*** Opening of DATASET ***

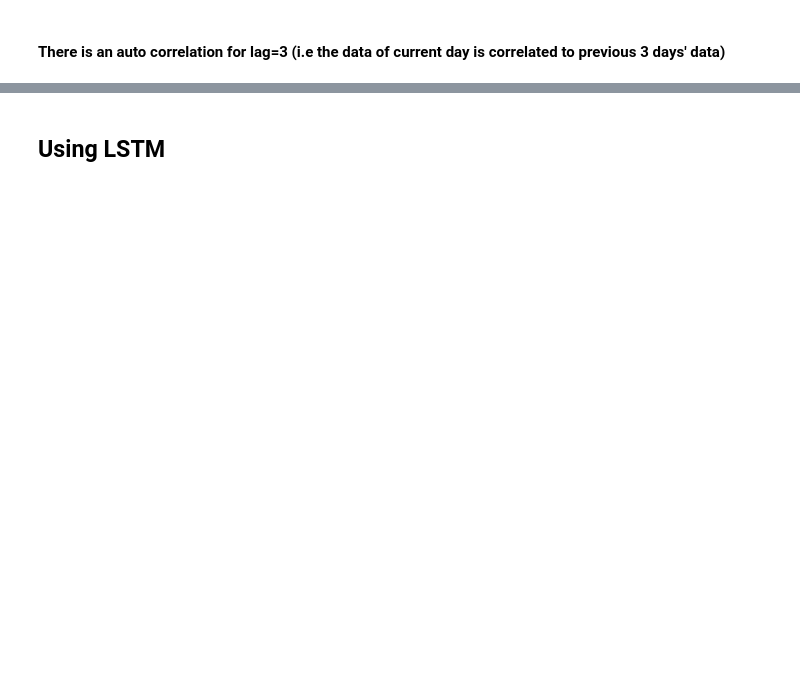
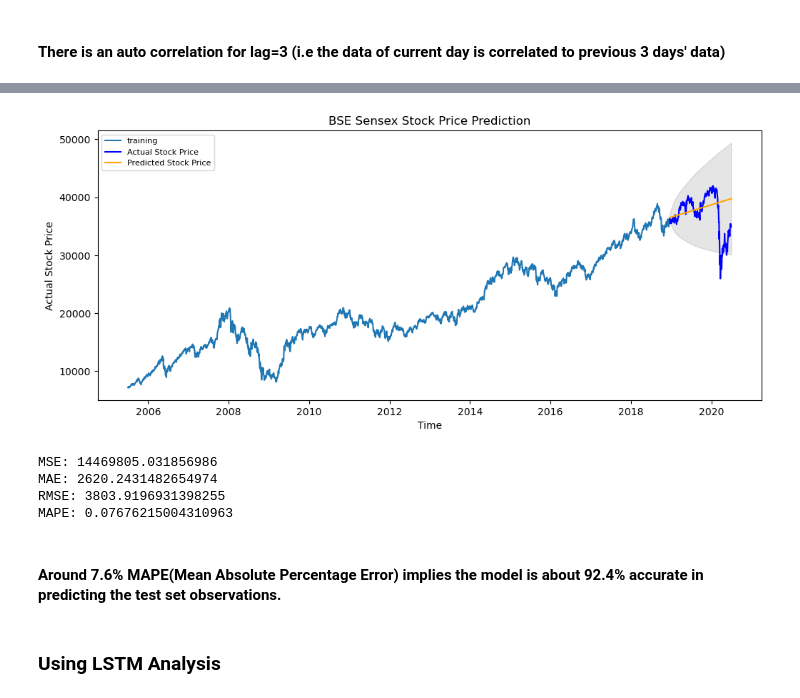
Before and after one commit to VarunV991/Spark-Foundation-Tasks, a Jupyter notebook: TASK 4/Stock Market Prediction using Numerical and Textual Analysis.ipynb, the cells around one changed output, grey strips where cells are left out. Saved outputs shown, nothing was run; the diff lists cells and outputs as text; code cells hidden in the pictures; blank space fills up the shorter version.

```diff
--- a/TASK 4/Stock Market Prediction using Numerical and Textual Analysis.ipynb
+++ b/TASK 4/Stock Market Prediction using Numerical and Textual Analysis.ipynb
@@ -119,0 +156,6 @@ plt.show()
+# %%
+# Fitting the ARIMA model
+
+model = ARIMA(train_data['Close'], order=(0,1,1))
+fitted = model.fit(disp=-1)
+print(fitted.summary())
@@ -120,5 +183,42 @@ plt.show()
+# %%
+# Forecast
+
+fc, se, conf = fitted.forecast(368, alpha=0.05)  # 95% confidence
+fc_series = pd.Series(fc, index=test_data.index)
+lower_series = pd.Series(conf[:, 0], index=test_data.index)
+upper_series = pd.Series(conf[:, 1], index=test_data.index)
+plt.figure(figsize=(12,5), dpi=100)
+plt.plot(train_data['Close'], label='training')
+plt.plot(test_data['Close'], color = 'blue', label='Actual Stock Price')
+plt.plot(fc_series, color = 'orange',label='Predicted Stock Price')
+plt.fill_between(lower_series.index, lower_series, upper_series,
+                 color='k', alpha=.10)
+plt.title('BSE Sensex Stock Price Prediction')
+plt.xlabel('Time')
+plt.ylabel('Actual Stock Price')
+plt.legend(loc='upper left', fontsize=8)
+plt.show()
+# %% [output]
+[figure, added]
+# %%
+# report performance
+mse = mean_squared_error(test_data['Close'], fc)
+print('MSE: '+str(mse))
+mae = mean_absolute_error(test_data['Close'], fc)
+print('MAE: '+str(mae))
+rmse = sqrt(mean_squared_error(test_data['Close'], fc))
+print('RMSE: '+str(rmse))
+mape = np.mean(np.abs(fc - test_data['Close'])/np.abs(test_data['Close']))
+print('MAPE: '+str(mape))
+# %% [output]
+MSE: 14469805.031856986
+MAE: 2620.2431482654974
+RMSE: 3803.9196931398255
+MAPE: 0.07676215004310963
+# %% [markdown]
+#### Around 7.6% MAPE(Mean Absolute Percentage Error) implies the model is about 92.4% accurate in predicting the test set observations.
 # %% [markdown]
-## Using LSTM
+### Using LSTM Analysis
 # %%
 stock1 = df["Close"].copy()
 stock1 = pd.DataFrame(stock1)
```
Also changed, not shown: parts of 133 cells of this notebook, 11 other files.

*** Close of DATASET ***

## WHAT YOU HAVE TO DO
The lines to copy are those above that contain the string "shown".

## SOLUTION TO THIS TASK
Before and after one commit to VarunV991/Spark-Foundation-Tasks, a Jupyter notebook: TASK 4/Stock Market Prediction using Numerical and Textual Analysis.ipynb, the cells around one changed output, grey strips where cells are left out. Saved outputs shown, nothing was run; the diff lists cells and outputs as text; code cells hidden in the pictures; blank space fills up the shorter version.
Also changed, not shown: parts of 133 cells of this notebook, 11 other files.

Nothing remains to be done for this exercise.